> Task statement:
Without any images, output the records below verbatim.
***** Records for the task
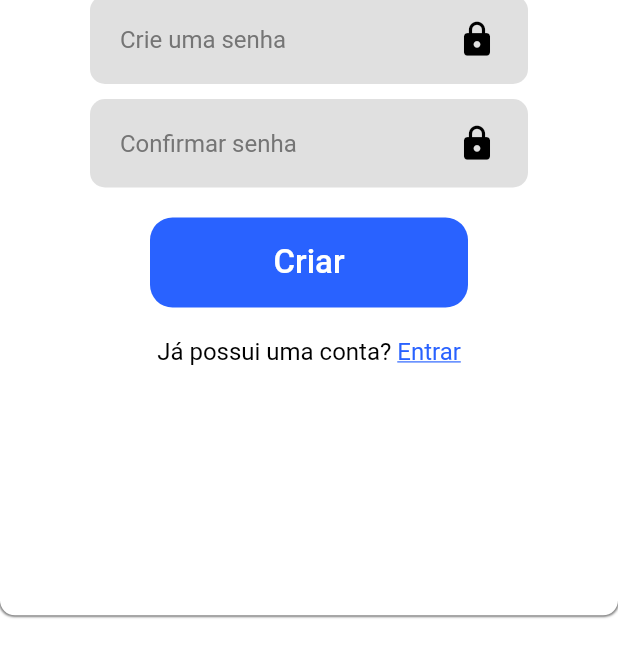
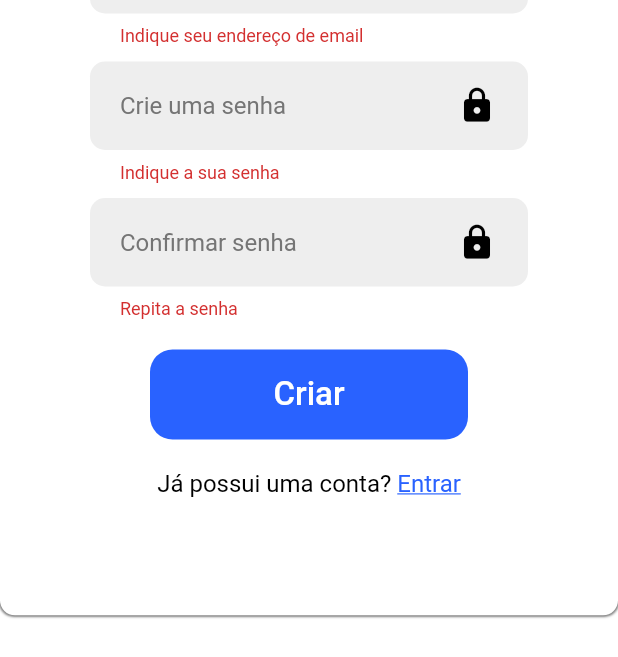
Before and after one commit to danielmbrasil/oops, a Flutter app: the SignUpWeb screen opened directly, scrolled down 329 dp, after a tap on "Criar", on a phone screen of 412 x 824 dp. Shown: the top 657 px of the screen. Run offline on Flutter 3.47's test engine with Material 2 defaults, Android fonts, the phone set to English and light mode, and no system bars; our stand-ins replace email_validator, flutter_secure_storage; accounts and stored records are empty; Roboto replaces fonts that are missing (Mulish).

Commit message:
validate name, email, password and password confirmation on sign-up for web send request to API add dialog to display API response errors

```diff
--- a/lib/screens/authenticate/sign_up_web.dart
+++ b/lib/screens/authenticate/sign_up_web.dart
@@ -1,5 +1,7 @@
+import 'package:email_validator/email_validator.dart';
 import 'package:flutter/gestures.dart';
 import 'package:flutter/material.dart';
+import 'package:oops/services/sign_up.dart';
 
 class SignUpWeb extends StatefulWidget {
   final Function toggleView;
@@ -12,6 +14,11 @@ class SignUpWeb extends StatefulWidget {
 
 class _SignUpWebState extends State<SignUpWeb> {
   final _formKey = GlobalKey<FormState>();
+
+  String _name = '';
+  String _email = '';
+  String _password = '';
+  String _passwordConfirmation = '';
 
   bool _obscurePassword = true;
 
@@ -84,8 +91,8 @@ class _SignUpWebState extends State<SignUpWeb> {
                                 ),
                                 contentPadding: EdgeInsets.symmetric(
                                     horizontal: 20.0, vertical: 20),
-                                fillColor: const Color(0xFFE0E0E0),
-                                focusColor: const Color(0xFFBFBFBD),
+                                fillColor: Colors.grey[200],
+                                focusColor: Colors.grey[300],
                                 filled: true,
                                 hintStyle: TextStyle(
                                   color: Colors.grey[600],
@@ -105,6 +112,22 @@ class _SignUpWebState extends State<SignUpWeb> {
                                   ),
                                 ),
                               ),
+                              onChanged: (value) {
+                                setState(() => _name = value);
+                              },
+                              // Validate if name is not empty and if it doesn't contain numbers nor symbols
+                              validator: (value) {
+                                if (value.isEmpty) {
+                                  return 'Indique seu nome.';
+                                }
+                                if ((new RegExp(
+                                        r'[!@#<>?":_`~;[\]\\|=+)(*&^%0-9-]',
+                                        multiLine: false)
+                                    .hasMatch(value))) {
+                                  return 'Nomes não devem conter números ou símbolos';
+                                }
+                                return null;
+                              },
                             ),
                           ),
                           Container(
@@ -127,8 +150,8 @@ class _SignUpWebState extends State<SignUpWeb> {
                                 ),
                                 contentPadding: EdgeInsets.symmetric(
                                     horizontal: 20.0, vertical: 20),
-                                fillColor: const Color(0xFFE0E0E0),
-                                focusColor: const Color(0xFFBFBFBD),
+                                fillColor: Colors.grey[200],
+                                focusColor: Colors.grey[300],
                                 filled: true,
                                 hintStyle: TextStyle(
                                   color: Colors.grey[600],
@@ -148,6 +171,19 @@ class _SignUpWebState extends State<SignUpWeb> {
                                   ),
                                 ),
                               ),
+                              onChanged: (value) {
+                                setState(() => _email = value);
+                              },
+                              // Validate if email is not empty and is in a valid format
+                              validator: (value) {
+                                if (value.isEmpty) {
+                                  return 'Indique seu endereço de email';
+                                } else if (!EmailValidator.validate(_email
+                                    .replaceAll(new RegExp(r"\s+"), ''))) {
+                                  return 'Indique um endereço de email válido';
+                                }
+                                return null;
+                              },
                             ),
                           ),
                           Container(
@@ -171,8 +207,8 @@ class _SignUpWebState extends State<SignUpWeb> {
                                 ),
                                 contentPadding: EdgeInsets.symmetric(
                                     horizontal: 20.0, vertical: 20),
-                                fillColor: const Color(0xFFE0E0E0),
-                                focusColor: const Color(0xFFBFBFBD),
+                                fillColor: Colors.grey[200],
+                                focusColor: Colors.grey[300],
                                 filled: true,
                                 hintStyle: TextStyle(
                                   color: Colors.grey[600],
@@ -198,6 +234,23 @@ class _SignUpWebState extends State<SignUpWeb> {
                                   ),
                                 ),
                               ),
+                              onChanged: (value) {
+                                setState(() => _password = value);
+                              },
+                              // Validate if password is not empty and is strong
+                              validator: (value) {
+                                if (value.isEmpty) {
+                                  return 'Indique a sua senha';
+                                } else if (value.length < 6) {
+                                  return 'Senha deve conter 6 caracteres ou mais';
+                                } else if (!(new RegExp(
+                                        r'^(?=.*[A-Z].*)(?=.*[0-9].*)(?=.*[a-z].*).{6,64}$',
+                                        multiLine: true)
+                                    .hasMatch(value))) {
+                                  return 'Senha deve conter letras minúsculas, maiúsculas e números';
+                                }
+                                return null;
+                              },
                             ),
                           ),
                           Container(
@@ -221,8 +274,8 @@ class _SignUpWebState extends State<SignUpWeb> {
                                 ),
                                 contentPadding: EdgeInsets.symmetric(
                                     horizontal: 20.0, vertical: 20),
-                                fillColor: const Color(0xFFE0E0E0),
-                                focusColor: const Color(0xFFBFBFBD),
+                                fillColor: Colors.grey[200],
+                                focusColor: Colors.grey[300],
                                 filled: true,
                                 hintStyle: TextStyle(
                                   color: Colors.grey[600],
@@ -248,6 +301,18 @@ class _SignUpWebState extends State<SignUpWeb> {
                                   ),
                                 ),
                               ),
+                              onChanged: (value) {
+                                setState(() => _passwordConfirmation = value);
+                              },
+                              // Validate if passwords match
+                              validator: (value) {
+                                if (value.isEmpty) {
+                                  return 'Repita a senha';
+                                } else if (value != _password) {
+                                  return 'Senhas não combinam';
+                                }
+                                return null;
+                              },
                             ),
                           ),
                           Container(
@@ -264,7 +329,26 @@ class _SignUpWebState extends State<SignUpWeb> {
                                   ),
                                 ),
                               ),
-                              onPressed: () => null,
+                              onPressed: () async {
+                                if (_formKey.currentState.validate()) {
+                                  try {
+                                    await SignUp(
+                                            name: _name,
+                                            email: _email.replaceAll(
+                                                new RegExp(r'\s+'), ''),
+                                            password: _passwordConfirmation
+                                                .replaceAll(
+                                                    new RegExp(r'\s+'), ''))
+                                        .signUp();
+                                  } catch (e) {
+                                    await showDialog(
+                                        context: context,
+                                        builder: (BuildContext context) =>
+                                            _buildErrorDialog(context,
+                                                e.toString().substring(11)));
+                                  }
+                                }
+                              },
                               child: Text(
                                 'Criar',
                                 style: TextStyle(
@@ -320,3 +404,49 @@ class _SignUpWebState extends State<SignUpWeb> {
     );
   }
 }
+
+// Build error dialog with error detail
+Widget _buildErrorDialog(BuildContext context, String errorDetail) {
+  return AlertDialog(
+    title: Text(
+      'Erro',
+      style: TextStyle(
+        fontFamily: 'Mulish',
+        fontStyle: FontStyle.normal,
+        fontSize: 22,
+      ),
+    ),
+    content: Container(
+      width: 400,
+      height: 100,
+      alignment: Alignment.center,
+      child: Stack(
+        children: [
+          Positioned.fill(
+            bottom: 50,
+            child: Align(
+              alignment: Alignment.center,
+              child: Text(
+                errorDetail,
+                style: TextStyle(fontSize: 20),
+                textAlign: TextAlign.center,
+              ),
+            ),
+          ),
+          Positioned.fill(
+            child: Align(
+              alignment: Alignment.bottomRight,
+              child: TextButton(
+                onPressed: () => Navigator.pop(context),
+                child: Text(
+                  'Fechar',
+                  style: TextStyle(fontSize: 22),
+                ),
+              ),
+            ),
+          )
+        ],
+      ),
+    ),
+  );
+}
```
**********
> Answer box:
Before and after one commit to danielmbrasil/oops, a Flutter app: the SignUpWeb screen opened directly, scrolled down 329 dp, after a tap on "Criar", on a phone screen of 412 x 824 dp. Shown: the top 657 px of the screen. Run offline on Flutter 3.47's test engine with Material 2 defaults, Android fonts, the phone set to English and light mode, and no system bars; our stand-ins replace email_validator, flutter_secure_storage; accounts and stored records are empty; Roboto replaces fonts that are missing (Mulish).

Commit message:
validate name, email, password and password confirmation on sign-up for web send request to API add dialog to display API response errors

```diff
--- a/lib/screens/authenticate/sign_up_web.dart
+++ b/lib/screens/authenticate/sign_up_web.dart
@@ -1,5 +1,7 @@
+import 'package:email_validator/email_validator.dart';
 import 'package:flutter/gestures.dart';
 import 'package:flutter/material.dart';
+import 'package:oops/services/sign_up.dart';
 
 class SignUpWeb extends StatefulWidget {
   final Function toggleView;
@@ -12,6 +14,11 @@ class SignUpWeb extends StatefulWidget {
 
 class _SignUpWebState extends State<SignUpWeb> {
   final _formKey = GlobalKey<FormState>();
+
+  String _name = '';
+  String _email = '';
+  String _password = '';
+  String _passwordConfirmation = '';
 
   bool _obscurePassword = true;
 
@@ -84,8 +91,8 @@ class _SignUpWebState extends State<SignUpWeb> {
                                 ),
                                 contentPadding: EdgeInsets.symmetric(
                                     horizontal: 20.0, vertical: 20),
-                                fillColor: const Color(0xFFE0E0E0),
-                                focusColor: const Color(0xFFBFBFBD),
+                                fillColor: Colors.grey[200],
+                                focusColor: Colors.grey[300],
                                 filled: true,
                                 hintStyle: TextStyle(
                                   color: Colors.grey[600],
@@ -105,6 +112,22 @@ class _SignUpWebState extends State<SignUpWeb> {
                                   ),
                                 ),
                               ),
+                              onChanged: (value) {
+                                setState(() => _name = value);
+                              },
+                              // Validate if name is not empty and if it doesn't contain numbers nor symbols
+                              validator: (value) {
+                                if (value.isEmpty) {
+                                  return 'Indique seu nome.';
+                                }
+                                if ((new RegExp(
+                                        r'[!@#<>?":_`~;[\]\\|=+)(*&^%0-9-]',
+                                        multiLine: false)
+                                    .hasMatch(value))) {
+                                  return 'Nomes não devem conter números ou símbolos';
+                                }
+                                return null;
+                              },
                             ),
                           ),
                           Container(
@@ -127,8 +150,8 @@ class _SignUpWebState extends State<SignUpWeb> {
                                 ),
                                 contentPadding: EdgeInsets.symmetric(
                                     horizontal: 20.0, vertical: 20),
-                                fillColor: const Color(0xFFE0E0E0),
-                                focusColor: const Color(0xFFBFBFBD),
+                                fillColor: Colors.grey[200],
+                                focusColor: Colors.grey[300],
                                 filled: true,
                                 hintStyle: TextStyle(
                                   color: Colors.grey[600],
@@ -148,6 +171,19 @@ class _SignUpWebState extends State<SignUpWeb> {
                                   ),
                                 ),
                               ),
+                              onChanged: (value) {
+                                setState(() => _email = value);
+                              },
+                              // Validate if email is not empty and is in a valid format
+                              validator: (value) {
+                                if (value.isEmpty) {
+                                  return 'Indique seu endereço de email';
+                                } else if (!EmailValidator.validate(_email
+                                    .replaceAll(new RegExp(r"\s+"), ''))) {
+                                  return 'Indique um endereço de email válido';
+                                }
+                                return null;
+                              },
                             ),
                           ),
                           Container(
@@ -171,8 +207,8 @@ class _SignUpWebState extends State<SignUpWeb> {
                                 ),
                                 contentPadding: EdgeInsets.symmetric(
                                     horizontal: 20.0, vertical: 20),
-                                fillColor: const Color(0xFFE0E0E0),
-                                focusColor: const Color(0xFFBFBFBD),
+                                fillColor: Colors.grey[200],
+                                focusColor: Colors.grey[300],
                                 filled: true,
                                 hintStyle: TextStyle(
                                   color: Colors.grey[600],
@@ -198,6 +234,23 @@ class _SignUpWebState extends State<SignUpWeb> {
                                   ),
                                 ),
                               ),
+                              onChanged: (value) {
+                                setState(() => _password = value);
+                              },
+                              // Validate if password is not empty and is strong
+                              validator: (value) {
+                                if (value.isEmpty) {
+                                  return 'Indique a sua senha';
+                                } else if (value.length < 6) {
+                                  return 'Senha deve conter 6 caracteres ou mais';
+                                } else if (!(new RegExp(
+                                        r'^(?=.*[A-Z].*)(?=.*[0-9].*)(?=.*[a-z].*).{6,64}$',
+                                        multiLine: true)
+                                    .hasMatch(value))) {
+                                  return 'Senha deve conter letras minúsculas, maiúsculas e números';
+                                }
+                                return null;
+                              },
                             ),
                           ),
                           Container(
@@ -221,8 +274,8 @@ class _SignUpWebState extends State<SignUpWeb> {
                                 ),
                                 contentPadding: EdgeInsets.symmetric(
                                     horizontal: 20.0, vertical: 20),
-                                fillColor: const Color(0xFFE0E0E0),
-                                focusColor: const Color(0xFFBFBFBD),
+                                fillColor: Colors.grey[200],
+                                focusColor: Colors.grey[300],
                                 filled: true,
                                 hintStyle: TextStyle(
                                   color: Colors.grey[600],
@@ -248,6 +301,18 @@ class _SignUpWebState extends State<SignUpWeb> {
                                   ),
                                 ),
                               ),
+                              onChanged: (value) {
+                                setState(() => _passwordConfirmation = value);
+                              },
+                              // Validate if passwords match
+                              validator: (value) {
+                                if (value.isEmpty) {
+                                  return 'Repita a senha';
+                                } else if (value != _password) {
+                                  return 'Senhas não combinam';
+                                }
+                                return null;
+                              },
                             ),
                           ),
                           Container(
@@ -264,7 +329,26 @@ class _SignUpWebState extends State<SignUpWeb> {
                                   ),
                                 ),
                               ),
-                              onPressed: () => null,
+                              onPressed: () async {
+                                if (_formKey.currentState.validate()) {
+                                  try {
+                                    await SignUp(
+                                            name: _name,
+                                            email: _email.replaceAll(
+                                                new RegExp(r'\s+'), ''),
+                                            password: _passwordConfirmation
+                                                .replaceAll(
+                                                    new RegExp(r'\s+'), ''))
+                                        .signUp();
+                                  } catch (e) {
+                                    await showDialog(
+                                        context: context,
+                                        builder: (BuildContext context) =>
+                                            _buildErrorDialog(context,
+                                                e.toString().substring(11)));
+                                  }
+                                }
+                              },
                               child: Text(
                                 'Criar',
                                 style: TextStyle(
@@ -320,3 +404,49 @@ class _SignUpWebState extends State<SignUpWeb> {
     );
   }
 }
+
+// Build error dialog with error detail
+Widget _buildErrorDialog(BuildContext context, String errorDetail) {
+  return AlertDialog(
+    title: Text(
+      'Erro',
+      style: TextStyle(
+        fontFamily: 'Mulish',
+        fontStyle: FontStyle.normal,
+        fontSize: 22,
+      ),
+    ),
+    content: Container(
+      width: 400,
+      height: 100,
+      alignment: Alignment.center,
+      child: Stack(
+        children: [
+          Positioned.fill(
+            bottom: 50,
+            child: Align(
+              alignment: Alignment.center,
+              child: Text(
+                errorDetail,
+                style: TextStyle(fontSize: 20),
+                textAlign: TextAlign.center,
+              ),
+            ),
+          ),
+          Positioned.fill(
+            child: Align(
+              alignment: Alignment.bottomRight,
+              child: TextButton(
+                onPressed: () => Navigator.pop(context),
+                child: Text(
+                  'Fechar',
+                  style: TextStyle(fontSize: 22),
+                ),
+              ),
+            ),
+          )
+        ],
+      ),
+    ),
+  );
+}
```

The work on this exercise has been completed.